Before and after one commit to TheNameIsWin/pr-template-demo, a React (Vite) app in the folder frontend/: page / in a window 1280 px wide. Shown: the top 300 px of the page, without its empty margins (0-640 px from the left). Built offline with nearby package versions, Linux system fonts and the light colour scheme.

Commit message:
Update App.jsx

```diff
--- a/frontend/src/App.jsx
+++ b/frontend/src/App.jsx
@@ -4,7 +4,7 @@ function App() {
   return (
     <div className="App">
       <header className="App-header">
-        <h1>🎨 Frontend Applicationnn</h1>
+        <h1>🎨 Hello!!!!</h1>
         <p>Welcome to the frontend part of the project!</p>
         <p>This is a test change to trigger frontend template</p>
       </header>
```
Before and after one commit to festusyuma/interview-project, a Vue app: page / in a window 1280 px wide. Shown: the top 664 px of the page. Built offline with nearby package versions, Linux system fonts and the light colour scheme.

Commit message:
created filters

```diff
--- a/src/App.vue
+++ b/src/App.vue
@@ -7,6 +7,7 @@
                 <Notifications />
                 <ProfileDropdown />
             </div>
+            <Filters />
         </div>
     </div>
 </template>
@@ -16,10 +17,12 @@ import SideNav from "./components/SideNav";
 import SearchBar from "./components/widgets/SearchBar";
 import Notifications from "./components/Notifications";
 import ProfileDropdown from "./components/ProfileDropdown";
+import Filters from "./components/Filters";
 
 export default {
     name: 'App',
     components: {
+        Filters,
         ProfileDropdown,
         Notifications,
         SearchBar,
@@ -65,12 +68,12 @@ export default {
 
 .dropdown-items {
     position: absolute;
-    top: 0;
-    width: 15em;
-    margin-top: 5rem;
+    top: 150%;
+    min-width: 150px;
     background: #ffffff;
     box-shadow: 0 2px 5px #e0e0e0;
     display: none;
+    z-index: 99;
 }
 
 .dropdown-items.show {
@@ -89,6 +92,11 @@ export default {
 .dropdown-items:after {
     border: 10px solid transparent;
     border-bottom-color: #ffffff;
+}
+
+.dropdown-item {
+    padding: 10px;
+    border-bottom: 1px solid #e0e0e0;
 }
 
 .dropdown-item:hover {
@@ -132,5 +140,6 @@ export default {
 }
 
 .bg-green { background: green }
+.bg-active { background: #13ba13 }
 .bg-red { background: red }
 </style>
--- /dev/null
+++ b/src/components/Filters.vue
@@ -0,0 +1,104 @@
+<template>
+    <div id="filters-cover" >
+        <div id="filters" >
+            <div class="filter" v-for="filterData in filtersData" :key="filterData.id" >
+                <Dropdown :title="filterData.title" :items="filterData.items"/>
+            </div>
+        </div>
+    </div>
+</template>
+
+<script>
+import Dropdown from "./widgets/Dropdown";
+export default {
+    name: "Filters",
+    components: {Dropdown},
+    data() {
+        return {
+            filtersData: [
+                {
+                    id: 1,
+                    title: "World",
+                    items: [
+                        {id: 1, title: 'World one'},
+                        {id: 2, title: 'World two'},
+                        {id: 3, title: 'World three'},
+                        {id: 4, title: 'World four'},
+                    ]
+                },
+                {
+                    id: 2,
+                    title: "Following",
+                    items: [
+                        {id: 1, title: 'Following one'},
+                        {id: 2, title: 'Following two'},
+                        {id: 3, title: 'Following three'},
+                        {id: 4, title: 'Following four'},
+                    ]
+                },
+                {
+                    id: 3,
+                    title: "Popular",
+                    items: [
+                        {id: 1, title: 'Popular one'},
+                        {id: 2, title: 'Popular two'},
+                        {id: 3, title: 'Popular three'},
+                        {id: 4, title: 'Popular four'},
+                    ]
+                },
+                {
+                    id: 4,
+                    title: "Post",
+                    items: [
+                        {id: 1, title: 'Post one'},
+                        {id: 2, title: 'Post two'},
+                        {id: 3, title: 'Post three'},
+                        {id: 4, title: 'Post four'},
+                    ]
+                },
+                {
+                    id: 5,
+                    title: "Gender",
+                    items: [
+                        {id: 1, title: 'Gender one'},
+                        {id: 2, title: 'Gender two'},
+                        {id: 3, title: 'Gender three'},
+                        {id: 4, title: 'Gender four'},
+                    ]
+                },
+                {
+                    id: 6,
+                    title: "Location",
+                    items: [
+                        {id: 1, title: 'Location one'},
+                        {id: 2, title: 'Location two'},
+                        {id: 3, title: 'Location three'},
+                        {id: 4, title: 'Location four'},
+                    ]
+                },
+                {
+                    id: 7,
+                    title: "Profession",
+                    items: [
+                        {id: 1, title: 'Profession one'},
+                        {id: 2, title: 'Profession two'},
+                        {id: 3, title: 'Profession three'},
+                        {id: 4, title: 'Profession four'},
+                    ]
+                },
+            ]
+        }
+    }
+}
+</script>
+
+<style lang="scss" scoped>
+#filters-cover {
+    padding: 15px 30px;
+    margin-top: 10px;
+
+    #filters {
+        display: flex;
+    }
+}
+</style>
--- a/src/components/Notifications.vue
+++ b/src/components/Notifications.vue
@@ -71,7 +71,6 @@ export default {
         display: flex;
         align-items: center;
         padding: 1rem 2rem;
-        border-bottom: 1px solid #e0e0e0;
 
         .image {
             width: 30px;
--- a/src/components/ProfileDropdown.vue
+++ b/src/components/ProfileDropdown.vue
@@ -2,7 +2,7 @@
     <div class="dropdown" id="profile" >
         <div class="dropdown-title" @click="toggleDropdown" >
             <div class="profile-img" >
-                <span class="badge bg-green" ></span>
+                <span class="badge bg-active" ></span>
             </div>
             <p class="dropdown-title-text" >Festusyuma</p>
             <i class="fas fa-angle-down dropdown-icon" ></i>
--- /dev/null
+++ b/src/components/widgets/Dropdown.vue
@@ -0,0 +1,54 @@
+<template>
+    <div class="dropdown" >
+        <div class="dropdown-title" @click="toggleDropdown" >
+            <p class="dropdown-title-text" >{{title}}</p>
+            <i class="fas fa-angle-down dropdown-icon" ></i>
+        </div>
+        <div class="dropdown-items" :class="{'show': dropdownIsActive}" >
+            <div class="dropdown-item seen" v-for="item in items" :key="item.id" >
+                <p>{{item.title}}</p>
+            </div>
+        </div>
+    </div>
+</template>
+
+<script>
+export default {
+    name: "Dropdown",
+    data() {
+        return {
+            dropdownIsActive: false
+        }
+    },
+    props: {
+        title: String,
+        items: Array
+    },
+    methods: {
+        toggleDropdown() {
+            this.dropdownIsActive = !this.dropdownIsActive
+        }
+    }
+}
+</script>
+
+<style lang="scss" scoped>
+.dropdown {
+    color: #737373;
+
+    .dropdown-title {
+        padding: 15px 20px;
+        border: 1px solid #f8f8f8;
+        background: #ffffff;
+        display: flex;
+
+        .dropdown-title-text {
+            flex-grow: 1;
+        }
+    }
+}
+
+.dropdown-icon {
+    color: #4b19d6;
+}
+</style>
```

☆ ☆ ☆ ☆ ☆

- _What the task asks_: For this data, state how many lines include the word "dropdownIsActive", with nothing added.

- _Exercise response_: 3